Just last June I graduated from UC Santa Cruz with a B.A. in Sociology. Apparently my mom always knew that I would like sociology, but it took two years in college and a class with Francesca Guerra for me to figure it out for myself. Many (including, at times, my mom) have tried to suggest that maybe pursuing a graduate degree in something other than Sociology would be more practical, but as someone who has been bit by the Sociology bug I find it practically impossible to imagine going to graduate school in any other concentration. Yes, I am interested in doing a certificate program in documentary studies, but first I would like that M.A. in Sociology thank you.
Ok, so love Sociology. And I’m obsessed with the Sociological Images blog found on the equally intriguing The Society Pages.
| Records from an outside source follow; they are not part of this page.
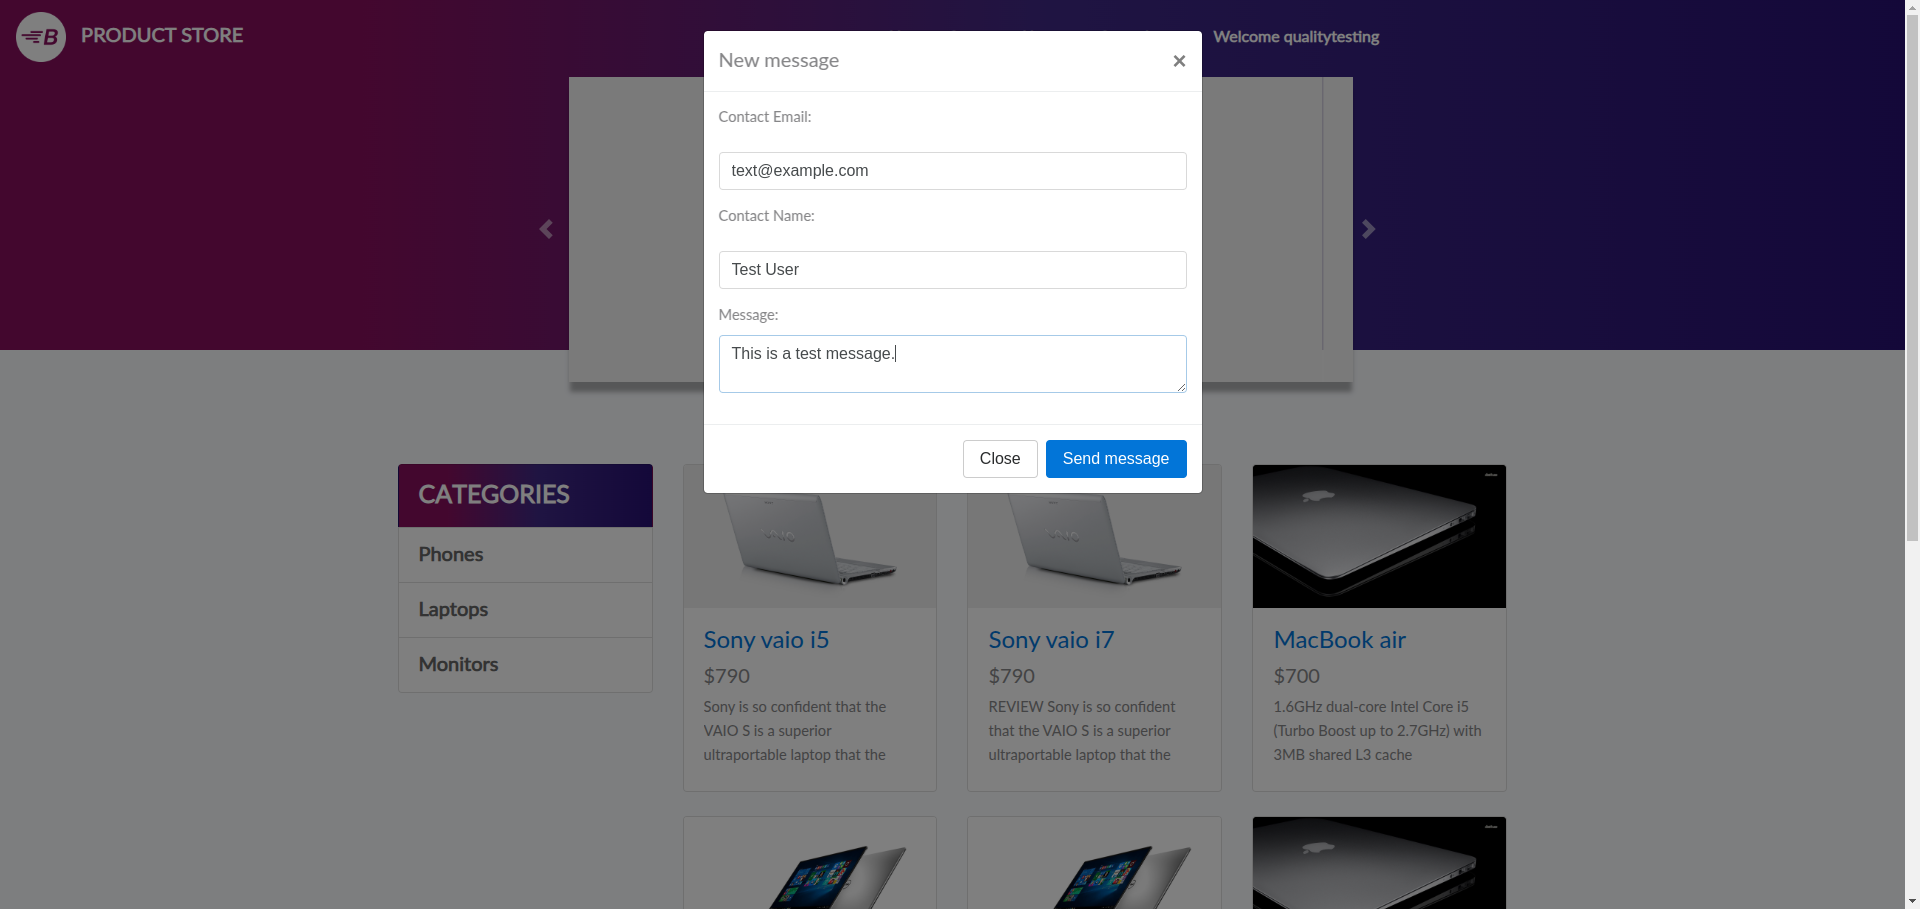
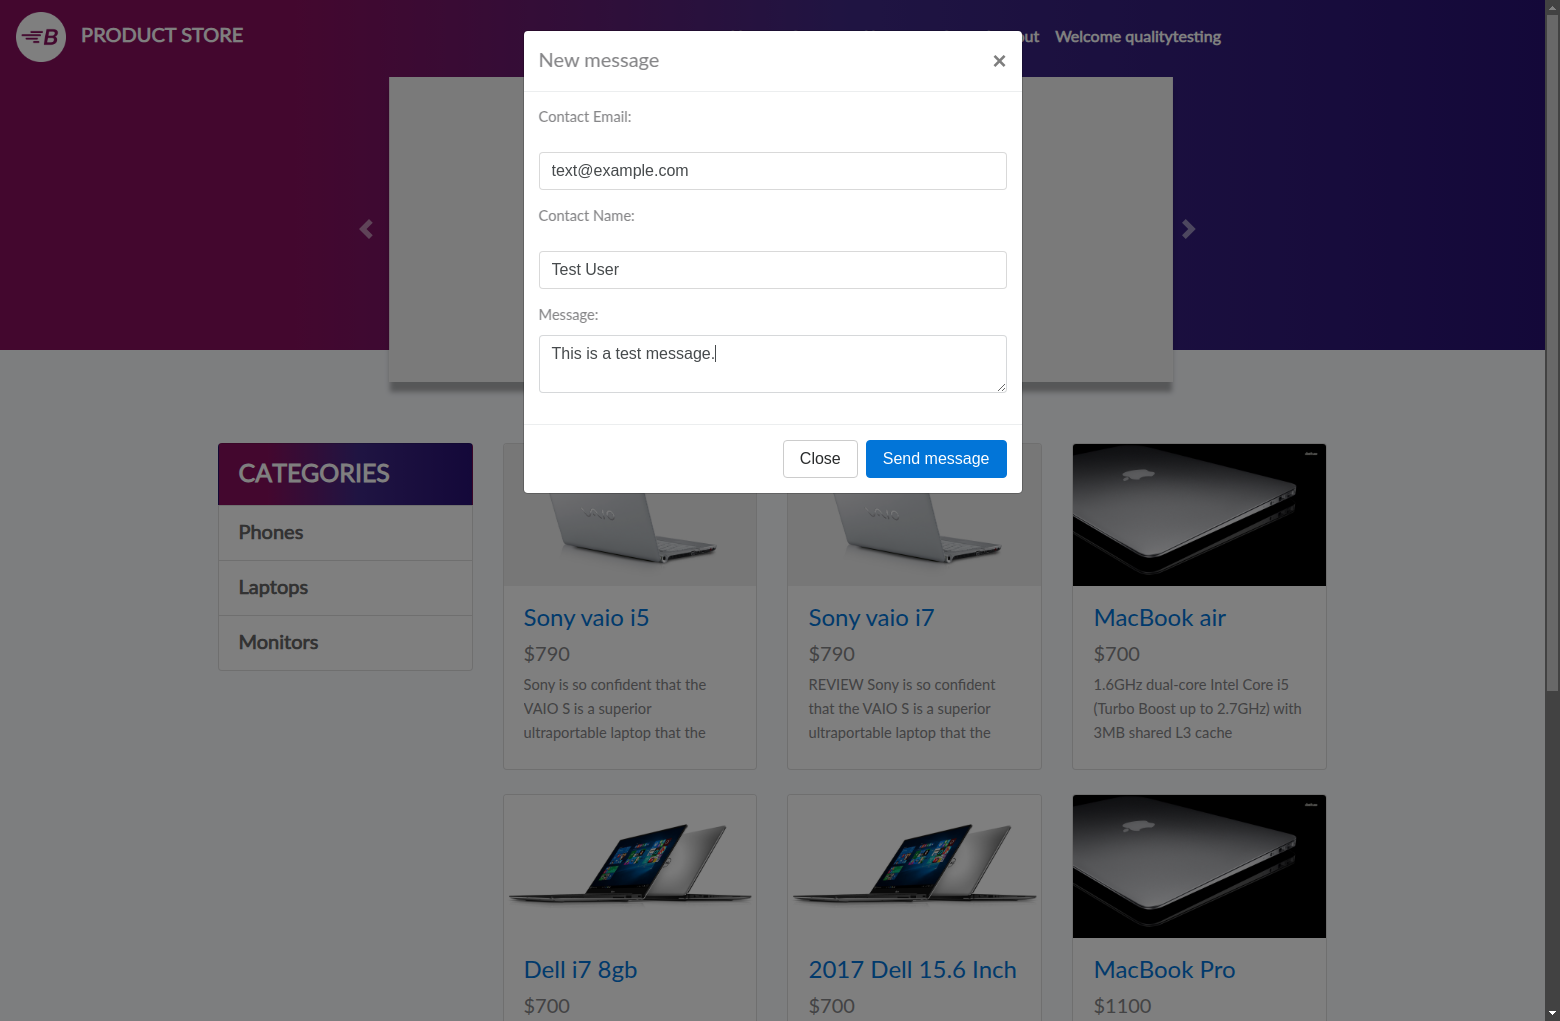
Completed Automation.

diff --git a/test.py b/test.py
@@ -4,8 +4,7 @@ from selenium.webdriver.chrome.options import Options
 from selenium.webdriver.common.by import By
 from selenium.webdriver.support.ui import WebDriverWait
 from selenium.webdriver.support import expected_conditions as EC
-from selenium.common.exceptions import NoSuchElementException
-from selenium.common.exceptions import NoAlertPresentException
+from selenium.common.exceptions import NoSuchElementException, NoAlertPresentException
 from time import sleep
 #from selenium.webdriver.chrome.service import Service as ChromeService
 #from webdriver_manager.chrome import ChromeDriverManager
@@ -13,6 +12,7 @@ from time import sleep
 
 
 chrome_options = Options()
+chrome_options.add_argument('--headless=new')
 chrome_options.platform_name = 'any'
 chrome_options.add_argument("start-maximized")
 
@@ -101,7 +101,7 @@ try:
 
 except NoSuchElementException:
     print("⚠ The specified div was not found.")
-driver.save_screenshot("./about.png")
+driver.save_screenshot("./ContactModel.png")
 
 
 
@@ -123,11 +123,64 @@ driver.find_element(By.XPATH, "//*[@id='exampleModal']//button[contains(text(), 
 
 # Accept the alert
 try:
-    WebDriverWait(driver, 5).until(EC.alert_is_present())
+    WebDriverWait(driver, 4).until(EC.alert_is_present())
     alert = driver.switch_to.alert
     alert.accept() 
     print("✅ Alert accepted successfully!")
 
 except NoAlertPresentException:
         print("❌ No alert was present after form submission.")
+
+
+#select category
+laptops_button = driver.find_element(By.XPATH, "//a[@id='itemc' and contains(text(), 'Monitors')]")
+laptops_button.click()
+WebDriverWait(driver, 10).until(EC.presence_of_element_located((By.ID, "tbodyid")))
+category_loaded = driver.execute_script("return arguments[0].getAttribute('onclick');", laptops_button)
+expected_category = "monitor" 
+actual_category = category_loaded.split("'")[1] 
+
+
+# Verify if the correct category is loaded
+assert expected_category == actual_category, f"Expected '{expected_category}', but got '{actual_category}'"
+sleep(2)
+wait.until(EC.visibility_of(driver.find_element(By.XPATH, "//*[@id='tbodyid']//img")))
+try:
+    parent_div = driver.find_element(By.ID, "tbodyid")  
+    div_content = parent_div.get_attribute("innerText").lower()  
+
+    if not "phone" in div_content or "notebook" in div_content:
+        print("✅ The Monitor filter successfully applied")
+    else:
+        print("❌ The string 'phone' & 'notebook' is present in the div and its children.")
+
+except NoSuchElementException:
+    print("⚠ The specified div was not found.")
+driver.save_screenshot("./monitorfilter.png")
+
+
+#select cart section
+
+driver.find_element(By.XPATH, "//*[@id='navbarExample']//a[contains(text(), 'Cart')]").click()
+try:
+    cart_title = driver.find_element(By.ID, "page-wrapper")
+    if cart_title.is_displayed():
+        print(f"✅ Cart section found")
+    else:
+        print("❌ Cart section not visible")
+except NoSuchElementException:
+    print("⚠ The specified div was not found.")
+driver.save_screenshot("./Cart.png")
+
+
+
+
+
+
+
+
+
+
+
+
 driver.quit()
Oooh if I could spend my life writing for a blog like that! Yesterday author Lisa Wade posted about the “controversial” cover of this month’s Dossier Journal magazine. Later in the day Ms. Magazine posted an abridged version of Wade’s article, and I’ll link to that as well because I love Ms. Magazine and I think you should check it out!
Here’s the magazine cover in question:
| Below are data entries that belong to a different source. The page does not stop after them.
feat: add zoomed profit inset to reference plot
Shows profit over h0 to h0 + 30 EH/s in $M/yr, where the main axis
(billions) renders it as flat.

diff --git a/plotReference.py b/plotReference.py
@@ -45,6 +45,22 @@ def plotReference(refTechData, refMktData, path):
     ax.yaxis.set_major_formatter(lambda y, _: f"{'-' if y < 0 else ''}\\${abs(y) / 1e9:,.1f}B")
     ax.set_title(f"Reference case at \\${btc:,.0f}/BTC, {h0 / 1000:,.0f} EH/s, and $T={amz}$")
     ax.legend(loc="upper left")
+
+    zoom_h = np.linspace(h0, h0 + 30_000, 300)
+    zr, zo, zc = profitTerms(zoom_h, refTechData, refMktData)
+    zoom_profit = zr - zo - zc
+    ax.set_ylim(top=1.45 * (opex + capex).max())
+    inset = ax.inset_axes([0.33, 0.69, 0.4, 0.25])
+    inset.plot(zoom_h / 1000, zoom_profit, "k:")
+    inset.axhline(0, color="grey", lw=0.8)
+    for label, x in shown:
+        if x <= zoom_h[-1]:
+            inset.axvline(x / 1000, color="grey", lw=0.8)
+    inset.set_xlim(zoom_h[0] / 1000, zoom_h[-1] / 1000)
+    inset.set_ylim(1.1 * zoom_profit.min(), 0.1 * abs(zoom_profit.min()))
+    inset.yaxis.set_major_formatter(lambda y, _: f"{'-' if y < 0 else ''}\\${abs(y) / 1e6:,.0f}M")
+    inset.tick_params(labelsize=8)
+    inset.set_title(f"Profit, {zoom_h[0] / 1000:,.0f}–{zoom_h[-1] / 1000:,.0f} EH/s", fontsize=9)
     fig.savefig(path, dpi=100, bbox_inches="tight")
Not only is this image sociologically compelling for the mere fact that the model is blurring gender lines, but also for the fact that mega-chain bookstores Barnes & Noble and Borders supposedly “bagged” the magazine. You know, like they do with pornographic magazines so that people going about their daily book-buying business don’t get turned on by boobies.
At first glance it’s hard to tell what exactly you’re seeing. Is it a flat-chested woman? Is it an androgynous man? What’s going on here? The model is in fact gender-bending male model Andrej Pejic. He’s a guy. So then why is this cover censored if men are legally allowed to bare their naked chests on magazines? Is it because the image is feminine enough to confuse people into thinking they are seeing a naked woman? And if so, why is this considered obscene enough to necessitate a censor? If a woman’s chest is no bigger than a man’s (and in fact, many men have bigger breasts than women) then why can the man show his chest but the woman must hide behind a censor? Oh so many questions! Have I confused you?
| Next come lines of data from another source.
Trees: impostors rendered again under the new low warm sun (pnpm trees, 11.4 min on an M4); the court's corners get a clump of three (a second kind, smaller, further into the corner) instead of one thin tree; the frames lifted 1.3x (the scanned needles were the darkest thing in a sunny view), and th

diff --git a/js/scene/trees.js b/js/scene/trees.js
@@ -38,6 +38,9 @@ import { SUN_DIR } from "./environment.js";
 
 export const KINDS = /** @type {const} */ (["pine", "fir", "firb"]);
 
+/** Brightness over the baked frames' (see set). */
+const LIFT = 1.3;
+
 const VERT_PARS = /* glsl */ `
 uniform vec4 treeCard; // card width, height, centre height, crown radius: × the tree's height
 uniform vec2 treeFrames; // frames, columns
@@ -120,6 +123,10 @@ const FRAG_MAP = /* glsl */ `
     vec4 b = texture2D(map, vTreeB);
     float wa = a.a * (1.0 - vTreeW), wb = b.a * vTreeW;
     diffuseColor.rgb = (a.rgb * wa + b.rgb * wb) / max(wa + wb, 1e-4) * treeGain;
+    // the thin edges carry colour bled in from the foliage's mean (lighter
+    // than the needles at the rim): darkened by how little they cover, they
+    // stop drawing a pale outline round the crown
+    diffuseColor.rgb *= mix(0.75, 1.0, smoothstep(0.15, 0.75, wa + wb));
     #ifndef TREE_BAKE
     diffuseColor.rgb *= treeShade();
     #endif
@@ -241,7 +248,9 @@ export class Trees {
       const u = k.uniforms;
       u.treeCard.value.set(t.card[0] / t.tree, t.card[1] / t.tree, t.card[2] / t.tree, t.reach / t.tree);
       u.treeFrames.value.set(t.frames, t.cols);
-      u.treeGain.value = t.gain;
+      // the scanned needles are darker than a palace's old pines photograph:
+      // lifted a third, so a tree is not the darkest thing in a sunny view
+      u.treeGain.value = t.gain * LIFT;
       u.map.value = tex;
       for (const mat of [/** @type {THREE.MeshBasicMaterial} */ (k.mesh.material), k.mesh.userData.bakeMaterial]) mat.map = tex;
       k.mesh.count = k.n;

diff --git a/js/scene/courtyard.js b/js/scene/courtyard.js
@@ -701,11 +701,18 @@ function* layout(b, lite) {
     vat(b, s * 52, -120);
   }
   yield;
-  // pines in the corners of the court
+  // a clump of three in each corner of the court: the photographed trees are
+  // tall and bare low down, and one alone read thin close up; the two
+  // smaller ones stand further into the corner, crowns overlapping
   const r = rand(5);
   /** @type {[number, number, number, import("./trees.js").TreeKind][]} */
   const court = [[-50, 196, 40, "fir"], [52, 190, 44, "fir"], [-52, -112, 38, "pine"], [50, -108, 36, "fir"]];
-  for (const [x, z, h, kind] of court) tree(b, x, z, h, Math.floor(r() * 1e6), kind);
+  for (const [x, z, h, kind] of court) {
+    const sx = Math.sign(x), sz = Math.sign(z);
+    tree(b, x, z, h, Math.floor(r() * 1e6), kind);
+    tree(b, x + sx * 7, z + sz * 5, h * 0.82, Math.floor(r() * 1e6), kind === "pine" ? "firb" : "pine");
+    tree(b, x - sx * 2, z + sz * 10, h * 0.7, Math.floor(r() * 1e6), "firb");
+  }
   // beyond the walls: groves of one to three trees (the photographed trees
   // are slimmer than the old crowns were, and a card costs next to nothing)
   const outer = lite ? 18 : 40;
Also, why is it ok – in general – for men to be topless but not women? Why are naked female bodies (or in this case, an androgynous male’s) automatically considered pornographic? I urge you to read Ms. Wade’s article on this topic, as she is much more the expert than I. Plus, she is awesome. Her main point of discussion is when exactly does a naked body become obscene, and furthermore, how do notions of femininity effect what is considered unsuitable for the public? Here’s what she says:
All women’s bodies are targeted by the law, and men’s bodies are given a pass, breasty or chesty as they may be…Unless that man’s gender is ambiguous; unless he does just enough femininity to make his body suspect. Indeed, the treatment of the Dossier cover reveals that the social and legislative ban on public breasts rests on a jiggly foundation. It’s not simply that breasts are considered pornographic. It’s that we’re afraid of women and femininity and female bodies and, if a man looks feminine enough, he becomes, by default, obscene.